Some lawmakers want helmet law repealed Bill sponsor: 'Our state needs that tourism' By PAIGE HOUPT Special to the Record-Eagle The Record Eagle Sun Oct 09, 2011, 07:14 AM EDT
LANSING — Some lawmakers hope that Michigan's motorcycle helmet law will be repealed under Gov. Rick Snyder.
And they're using the need to promote tourism as one of their arguments.
The Senate this year passed a bill that would allow people 21 and older to ride without a helmet if they have had a motorcycle endorsement for two or more years or pass a safety course and have a $100,000 health insurance policy.
Meanwhile, House lawmakers are considering a bill to allow those 21 and older to ride without a helmet if they have a $20,000 medical insurance policy.
Former Gov. Jennifer Granholm vetoed two similar bills in 2006 and 2008.
For 42 years, Michigan's law has required riders to wear an approved helmet when riding on public roads.
The House bill's sponsor, Rep. Peter Pettalia, R-Presque Isle, and bikers' rights advocates hope a new administration will change things.
"I believe the governor is going to repeal the current law under some restrictions," Pettalia said.
Snyder's office did not respond to requests for comment.
Pettalia is pushing tourism as one of his arguments.
"My concern is that motorists who are traveling through Indiana and Ohio, states that don't have helmet laws, and then they immediately skip riding through Michigan and move on to Wisconsin simply because they don't want to buy a helmet," Pettalia said.
"Our state needs that tourism."
Motorcycle rights advocate groups argue that 30 states don't require helmets.
A group called the American Bikers Aiming Toward Education said helmets should be a rider's choice, regardless of age and experience.
"Michigan is the only state surrounding the Great Lakes that still requires helmets," said Gerry Spomer, a group spokesman.
"With the current law we are preventing riders from out of state to visit and bring tourism to Michigan," he said. "We are losing millions on tourism every year."
Pro-helmet said a repeal would increase deaths and serious injuries and cost taxpayers in medical bills and increased insurance premiums.
Karla Klas, an injury prevention education specialist at the University of Michigan Trauma Burn Center, said helmets reduce medical expenses for taxpayers and families.
Klas authored a 2002 University of Michigan study that found that inpatient hospital and rehabilitation costs were about $26,000 more for patients who were helmetless when injured.

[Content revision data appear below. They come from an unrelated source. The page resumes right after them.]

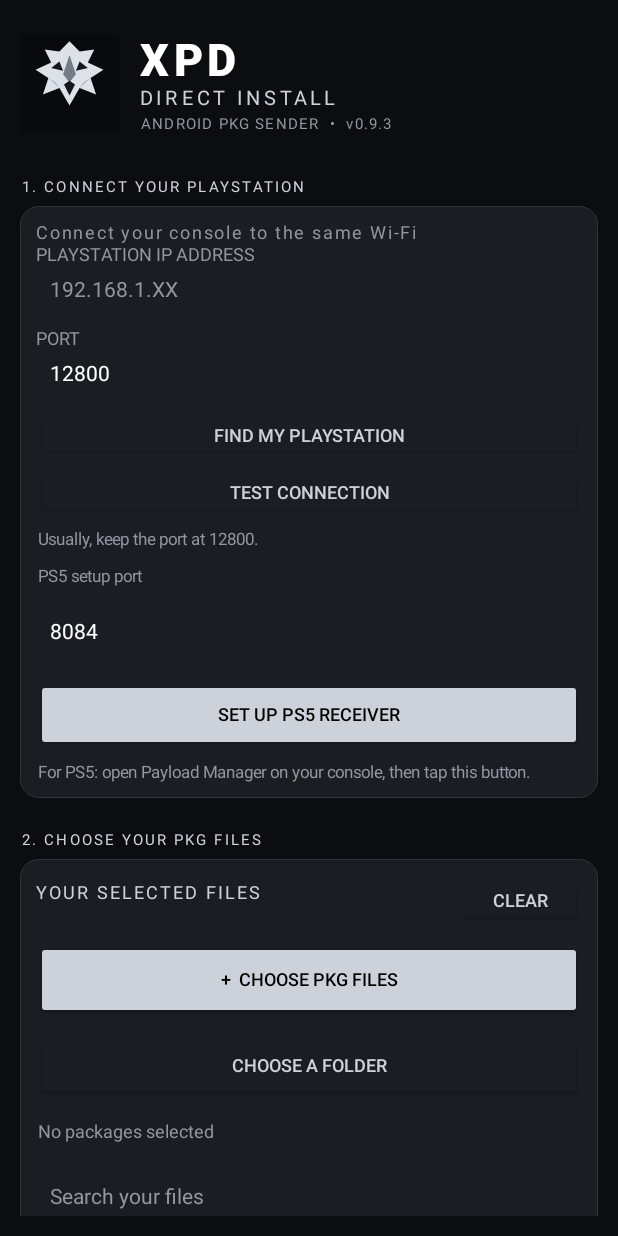
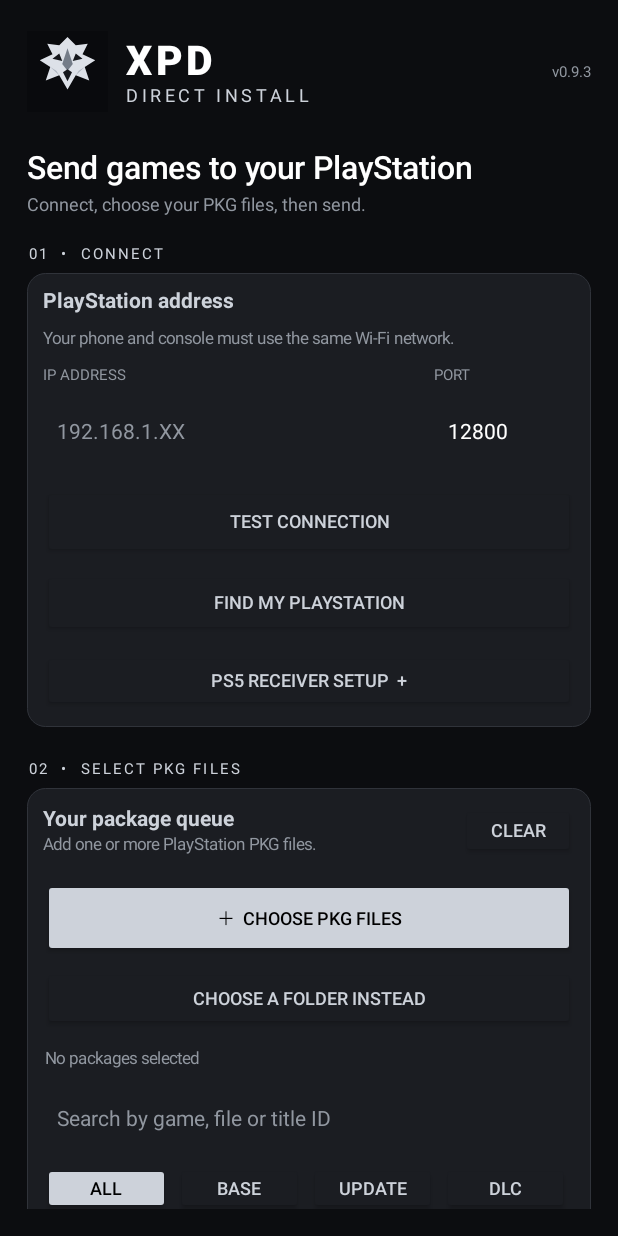
Before and after one commit to XPANGWAN/XPD-Direct-Install, an Android app: the screen it shows after launch (MainActivity), on a phone screen of 412 x 824 dp. Run offline under Robolectric (Android 15) with nearby library versions, the phone set to English and light mode, and no system bars; 6 statements that could not run were skipped.

Commit message:
Rebuild XPD Direct Install screen with simpler three-step layout

```diff
--- a/app/src/main/java/com/xpd/directinstall/MainActivity.kt
+++ b/app/src/main/java/com/xpd/directinstall/MainActivity.kt
@@ -34,67 +34,107 @@ class MainActivity : Activity() {
  @Volatile private var busy=false; @Volatile private var scanning=false; @Volatile private var transferCancelled=false; @Volatile private var paused=false; @Volatile private var ps5ReceiverBusy=false; private val retryEntries=mutableListOf<PkgEntry>(); private val expandedFamilies=mutableSetOf<String>(); private var filterRole="ALL"
  override fun onCreate(savedInstanceState:Bundle?){super.onCreate(savedInstanceState);window.statusBarColor=bg;window.navigationBarColor=bg;window.decorView.systemUiVisibility=View.SYSTEM_UI_FLAG_LIGHT_STATUS_BAR.inv();buildUi();server=TransferRuntime.server;stopServerButton.isEnabled=server!=null;if(server!=null)serverInfo.text="Local file server active on port 9898.";restoreState();if(android.os.Build.VERSION.SDK_INT>=33&&checkSelfPermission(android.Manifest.permission.POST_NOTIFICATIONS)!=android.content.pm.PackageManager.PERMISSION_GRANTED)requestPermissions(arrayOf(android.Manifest.permission.POST_NOTIFICATIONS),9098)}
  private fun buildUi(){
-  val root=LinearLayout(this).apply{orientation=1;setPadding(20,22,20,20);setBackgroundColor(bg)}
-  val scroll=ScrollView(this).apply{clipToPadding=false;isFillViewport=true}
+  val root=LinearLayout(this).apply{orientation=1;setPadding(dp(18),dp(16),dp(18),dp(18));setBackgroundColor(bg)}
+  val scroll=ScrollView(this).apply{clipToPadding=false;isFillViewport=true;overScrollMode=View.OVER_SCROLL_IF_CONTENT_SCROLLS}
   val body=LinearLayout(this).apply{orientation=1}
   val brand=LinearLayout(this).apply{orientation=0;gravity=Gravity.CENTER_VERTICAL}
   val mark=ImageView(this).apply{setImageResource(R.drawable.xpd_wolf_mark);scaleType=ImageView.ScaleType.FIT_CENTER}
-  brand.addView(mark,LinearLayout.LayoutParams(dp(66),dp(66)).apply{rightMargin=dp(14)})
+  brand.addView(mark,lp(dp(54),dp(54)).apply{rightMargin=dp(12)})
   val brandText=LinearLayout(this).apply{orientation=1}
-  brandText.addView(label("XPD",30f,Color.WHITE).apply{typeface=android.graphics.Typeface.create("sans-serif-black",android.graphics.Typeface.BOLD);letterSpacing=.10f})
-  brandText.addView(label("DIRECT INSTALL",13f,silver).apply{letterSpacing=.22f})
-  brandText.addView(label("ANDROID PKG SENDER  •  v0.9.3",10f,muted).apply{letterSpacing=.08f;setPadding(1,5,0,0)})
+  brandText.addView(label("XPD",27f,Color.WHITE).apply{typeface=android.graphics.Typeface.create("sans-serif-black",android.graphics.Typeface.BOLD);letterSpacing=.10f})
+  brandText.addView(label("DIRECT INSTALL",12f,silver).apply{letterSpacing=.20f})
   brand.addView(brandText,LinearLayout.LayoutParams(0,-2,1f))
-  body.addView(brand,lp(-1,dp(82)).apply{bottomMargin=dp(22)})
-  body.addView(sectionHeader("1. CONNECT YOUR PLAYSTATION"))
+  brand.addView(label("v0.9.3",10f,muted))
+  body.addView(brand,lp(-1,dp(64)).apply{bottomMargin=dp(20)})
+
+  body.addView(label("Send games to your PlayStation",21f,Color.WHITE).apply{typeface=android.graphics.Typeface.create("sans-serif-medium",android.graphics.Typeface.NORMAL);setPadding(0,0,0,dp(5))})
+  body.addView(label("Connect, choose your PKG files, then send.",12f,muted).apply{setPadding(0,0,0,dp(20))})
+
+  body.addView(sectionHeader("01  •  CONNECT"))
   val connection=card()
-  connection.addView(label("Connect your console to the same Wi-Fi",12f,muted).apply{letterSpacing=.10f},lp(-1,22))
+  connection.addView(label("PlayStation address",14f,silver).apply{typeface=android.graphics.Typeface.DEFAULT_BOLD},lp(-1,dp(24)))
+  connection.addView(label("Your phone and console must use the same Wi-Fi network.",11f,muted).apply{setPadding(0,dp(3),0,dp(12))})
   ip=field("192.168.1.XX",false).apply{inputType=android.text.InputType.TYPE_CLASS_NUMBER or android.text.InputType.TYPE_NUMBER_FLAG_DECIMAL}
-  connection.addView(label("PLAYSTATION IP ADDRESS",12f,muted),lp(-1,20));connection.addView(ip,lp(-1,52).apply{bottomMargin=12})
-  port=field("12800",true).apply{setText("12800")};connection.addView(label("PORT",12f,muted),lp(-1,20));connection.addView(port,lp(-1,52))
-  connection.addView(button("FIND MY PLAYSTATION"){discoverConsole()},lp(-1,48).apply{topMargin=12})
-  check=button("TEST CONNECTION"){checkReceiver()};connection.addView(check,lp(-1,50).apply{topMargin=8})
-  connection.addView(label("Usually, keep the port at 12800.",11f,muted).apply{setPadding(2,12,2,0)})
-  connection.addView(label("PS5 setup port",11f,muted).apply{setPadding(2,dp(12),2,0)})
+  port=field("12800",true).apply{setText("12800")}
+  val addressRow=LinearLayout(this).apply{orientation=0;gravity=Gravity.CENTER_VERTICAL}
+  val ipCol=LinearLayout(this).apply{orientation=1}
+  ipCol.addView(label("IP ADDRESS",10f,muted).apply{setPadding(0,0,0,dp(6))})
+  ipCol.addView(ip,lp(-1,dp(50)))
+  addressRow.addView(ipCol,LinearLayout.LayoutParams(0,-2,1f).apply{rightMargin=dp(8)})
+  val portCol=LinearLayout(this).apply{orientation=1}
+  portCol.addView(label("PORT",10f,muted).apply{setPadding(0,0,0,dp(6))})
+  portCol.addView(port,lp(-1,dp(50)))
+  addressRow.addView(portCol,LinearLayout.LayoutParams(dp(94),-2))
+  connection.addView(addressRow)
+  check=button("TEST CONNECTION"){checkReceiver()}
+  connection.addView(check,lp(-1,dp(48)).apply{topMargin=dp(12)})
+  connection.addView(button("FIND MY PLAYSTATION"){discoverConsole()},lp(-1,dp(44)).apply{topMargin=dp(8)})
+  val advancedToggle=button("PS5 RECEIVER SETUP  +"){
+   val show=ps5Advanced.visibility!=View.VISIBLE
+   ps5Advanced.visibility=if(show)View.VISIBLE else View.GONE
+   it@button
+  }
+  ps5Advanced=LinearLayout(this).apply{orientation=1;visibility=View.GONE}
+  ps5Advanced.addView(label("Open Payload Manager on your PS5 before setup.",11f,muted).apply{setPadding(0,dp(10),0,dp(6))})
   ps5WebPort=field("8084",true).apply{setText("8084")}
-  connection.addView(ps5WebPort,lp(-1,dp(48)).apply{topMargin=dp(6)})
-  installPs5ReceiverButton=button("SET UP PS5 RECEIVER",true){installPs5Receiver()}
-  connection.addView(installPs5ReceiverButton,lp(-1,dp(48)).apply{topMargin=dp(8)})
-  connection.addView(label("For PS5: open Payload Manager on your console, then tap this button.",11f,muted).apply{setPadding(2,dp(8),2,0)})
+  ps5Advanced.addView(label("PAYLOAD MANAGER PORT",10f,muted),lp(-1,dp(18)))
+  ps5Advanced.addView(ps5WebPort,lp(-1,dp(48)).apply{topMargin=dp(5)})
+  installPs5ReceiverButton=button("INSTALL PS5 RECEIVER",true){installPs5Receiver()}
+  ps5Advanced.addView(installPs5ReceiverButton,lp(-1,dp(48)).apply{topMargin=dp(8)})
+  connection.addView(advancedToggle,lp(-1,dp(40)).apply{topMargin=dp(10)})
+  connection.addView(ps5Advanced,lp(-1,-2))
   body.addView(connection,lp(-1,-2).apply{bottomMargin=dp(22)})
-  body.addView(sectionHeader("2. CHOOSE YOUR PKG FILES"))
+
+  body.addView(sectionHeader("02  •  SELECT PKG FILES"))
   val packages=card()
   val queueTop=LinearLayout(this).apply{orientation=0;gravity=Gravity.CENTER_VERTICAL}
-  queueTop.addView(label("YOUR SELECTED FILES",12f,silver).apply{letterSpacing=.12f},LinearLayout.LayoutParams(0,dp(24),1f))
-  clear=button("CLEAR"){if(!busy){files.clear();retryEntries.clear();served.clear();refreshQueue();saveState()}}.apply{isEnabled=!busy};queueTop.addView(clear,lp(dp(82),dp(34)))
+  val queueHeading=LinearLayout(this).apply{orientation=1}
+  queueHeading.addView(label("Your package queue",14f,silver).apply{typeface=android.graphics.Typeface.DEFAULT_BOLD})
+  queueHeading.addView(label("Add one or more PlayStation PKG files.",11f,muted).apply{setPadding(0,dp(3),0,0)})
+  queueTop.addView(queueHeading,LinearLayout.LayoutParams(0,-2,1f))
+  clear=button("CLEAR"){if(!busy){files.clear();retryEntries.clear();served.clear();refreshQueue();saveState()}}.apply{isEnabled=!busy}
+  queueTop.addView(clear,lp(dp(76),dp(36)))
   packages.addView(queueTop)
-  packages.addView(button("+  CHOOSE PKG FILES",true){chooseFiles()},lp(-1,dp(52)).apply{topMargin=dp(10)})
-  packages.addView(button("CHOOSE A FOLDER"){chooseFolder()},lp(-1,dp(46)).apply{topMargin=dp(8)})
-  fileInfo=label("No files yet. Choose your PKG files below.",12f,muted).apply{setPadding(2,dp(14),2,dp(8))};packages.addView(fileInfo)
-  queueSearch=field("Search your files",false).apply{addTextChangedListener(object:android.text.TextWatcher{
+  packages.addView(button("＋  CHOOSE PKG FILES",true){chooseFiles()},lp(-1,dp(52)).apply{topMargin=dp(14)})
+  packages.addView(button("CHOOSE A FOLDER INSTEAD"){chooseFolder()},lp(-1,dp(42)).apply{topMargin=dp(7)})
+  fileInfo=label("No files selected yet.",11f,muted).apply{setPadding(2,dp(13),2,dp(5))}
+  packages.addView(fileInfo)
+  queueSearch=field("Search by game, file or title ID",false).apply{addTextChangedListener(object:android.text.TextWatcher{
    override fun beforeTextChanged(s:CharSequence?,start:Int,count:Int,after:Int){}
    override fun onTextChanged(s:CharSequence?,start:Int,before:Int,count:Int){refreshQueue()}
    override fun afterTextChanged(s:android.text.Editable?){}
   })}
-  packages.addView(queueSearch,lp(-1,dp(44)).apply{topMargin=dp(6)})
+  packages.addView(queueSearch,lp(-1,dp(44)).apply{topMargin=dp(7)})
   val filterRow=LinearLayout(this).apply{orientation=0}
   listOf("ALL","BASE","UPDATE","DLC").forEach{tag->
-   filterRow.addView(button(tag,tag=="ALL"){filterRole=tag;refreshQueue()},LinearLayout.LayoutParams(0,dp(34),1f).apply{rightMargin=dp(4);topMargin=dp(7)})
+   filterRow.addView(button(tag,tag=="ALL"){filterRole=tag;refreshQueue()},LinearLayout.LayoutParams(0,dp(34),1f).apply{rightMargin=dp(4);topMargin=dp(8)})
   }
   packages.addView(filterRow)
-  queue=LinearLayout(this).apply{orientation=1};queue.addView(label("Choose one or more PKG files to build your queue.",11f,muted).apply{setPadding(2,dp(8),2,dp(8))});packages.addView(queue)
+  queue=LinearLayout(this).apply{orientation=1}
+  queue.addView(label("Your selected packages will appear here.",11f,muted).apply{setPadding(2,dp(12),2,dp(8))})
+  packages.addView(queue)
   body.addView(packages,lp(-1,-2).apply{bottomMargin=dp(22)})
-  body.addView(sectionHeader("3. SEND TO PLAYSTATION"))
+
+  body.addView(sectionHeader("03  •  SEND"))
   val transfer=card()
-  status=label("Ready. Choose your files to begin.",13f,silver).apply{setPadding(2,dp(4),2,dp(14))};transfer.addView(status)
-  send=button("SEND TO PLAYSTATION",true){sendFiles(false)}.apply{isEnabled=false};transfer.addView(send,lp(-1,dp(56)))
-  pauseButton=button("PAUSE"){togglePause()}.apply{isEnabled=false};transfer.addView(pauseButton,lp(-1,dp(44)).apply{topMargin=dp(8)})
-  retryButton=button("TRY AGAIN"){sendFiles(true)}.apply{isEnabled=false};transfer.addView(retryButton,lp(-1,dp(44)).apply{topMargin=dp(8)})
-  serverInfo=label("Phone connection service • Port 9898",11f,muted).apply{setPadding(2,dp(12),2,2)};transfer.addView(serverInfo)
-  stopServerButton=button("STOP SENDING"){stopTransferServer()}.apply{isEnabled=false};transfer.addView(stopServerButton,lp(-1,dp(42)).apply{topMargin=dp(8)})
-  body.addView(transfer,lp(-1,-2).apply{bottomMargin=dp(18)})
-  body.addView(label("Keep your phone and PlayStation on the same Wi-Fi. A message saying “accepted” means the console received the request; check the console to confirm installation.",11f,muted).apply{setPadding(4,4,4,22);gravity=Gravity.CENTER})
-  scroll.addView(body);root.addView(scroll);setContentView(root)
+  transfer.addView(label("Ready to install?",15f,silver).apply{typeface=android.graphics.Typeface.DEFAULT_BOLD})
+  status=label("Choose PKG files to get started.",12f,muted).apply{setPadding(0,dp(6),0,dp(14))}
+  transfer.addView(status)
+  send=button("SEND TO PLAYSTATION",true){sendFiles(false)}.apply{isEnabled=false}
+  transfer.addView(send,lp(-1,dp(54)))
+  pauseButton=button("PAUSE TRANSFER"){togglePause()}.apply{isEnabled=false}
+  transfer.addView(pauseButton,lp(-1,dp(42)).apply{topMargin=dp(8)})
+  retryButton=button("RETRY FAILED FILES"){sendFiles(true)}.apply{isEnabled=false}
+  transfer.addView(retryButton,lp(-1,dp(42)).apply{topMargin=dp(7)})
+  serverInfo=label("Phone file server • Port 9898",10f,muted).apply{setPadding(2,dp(12),2,dp(2))}
+  transfer.addView(serverInfo)
+  stopServerButton=button("STOP FILE SERVER"){stopTransferServer()}.apply{isEnabled=false}
+  transfer.addView(stopServerButton,lp(-1,dp(40)).apply{topMargin=dp(7)})
+  body.addView(transfer,lp(-1,-2).apply{bottomMargin=dp(14)})
+  body.addView(label("Keep your phone and PlayStation on the same Wi-Fi. Always check your console to confirm the installation.",10f,muted).apply{gravity=Gravity.CENTER;textAlignment=View.TEXT_ALIGNMENT_CENTER;setPadding(dp(8),dp(4),dp(8),dp(20))})
+  scroll.addView(body)
+  root.addView(scroll,lp(-1,-1))
+  setContentView(root)
  }
  private fun prefs()=getSharedPreferences("xpd_direct_install",MODE_PRIVATE)
  private fun restoreState(){
```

The study did not include long-term rehabilitation costs or income loss, which can run into the millions.
Helmet use in Michigan saves $43 million for every 100,000 motorcycles registered in the state, according to the National Highway Traffic Safety Administration. Across the country, helmet use saved roughly 1,829 lives and $2.9 billion in medical costs and lost earnings in 2008.
"As a nurse, I can tell you that it deeply saddens all of us when someone comes in with severe head trauma or dies despite our best efforts because of an injury that could have been prevented by wearing a helmet," Klas said.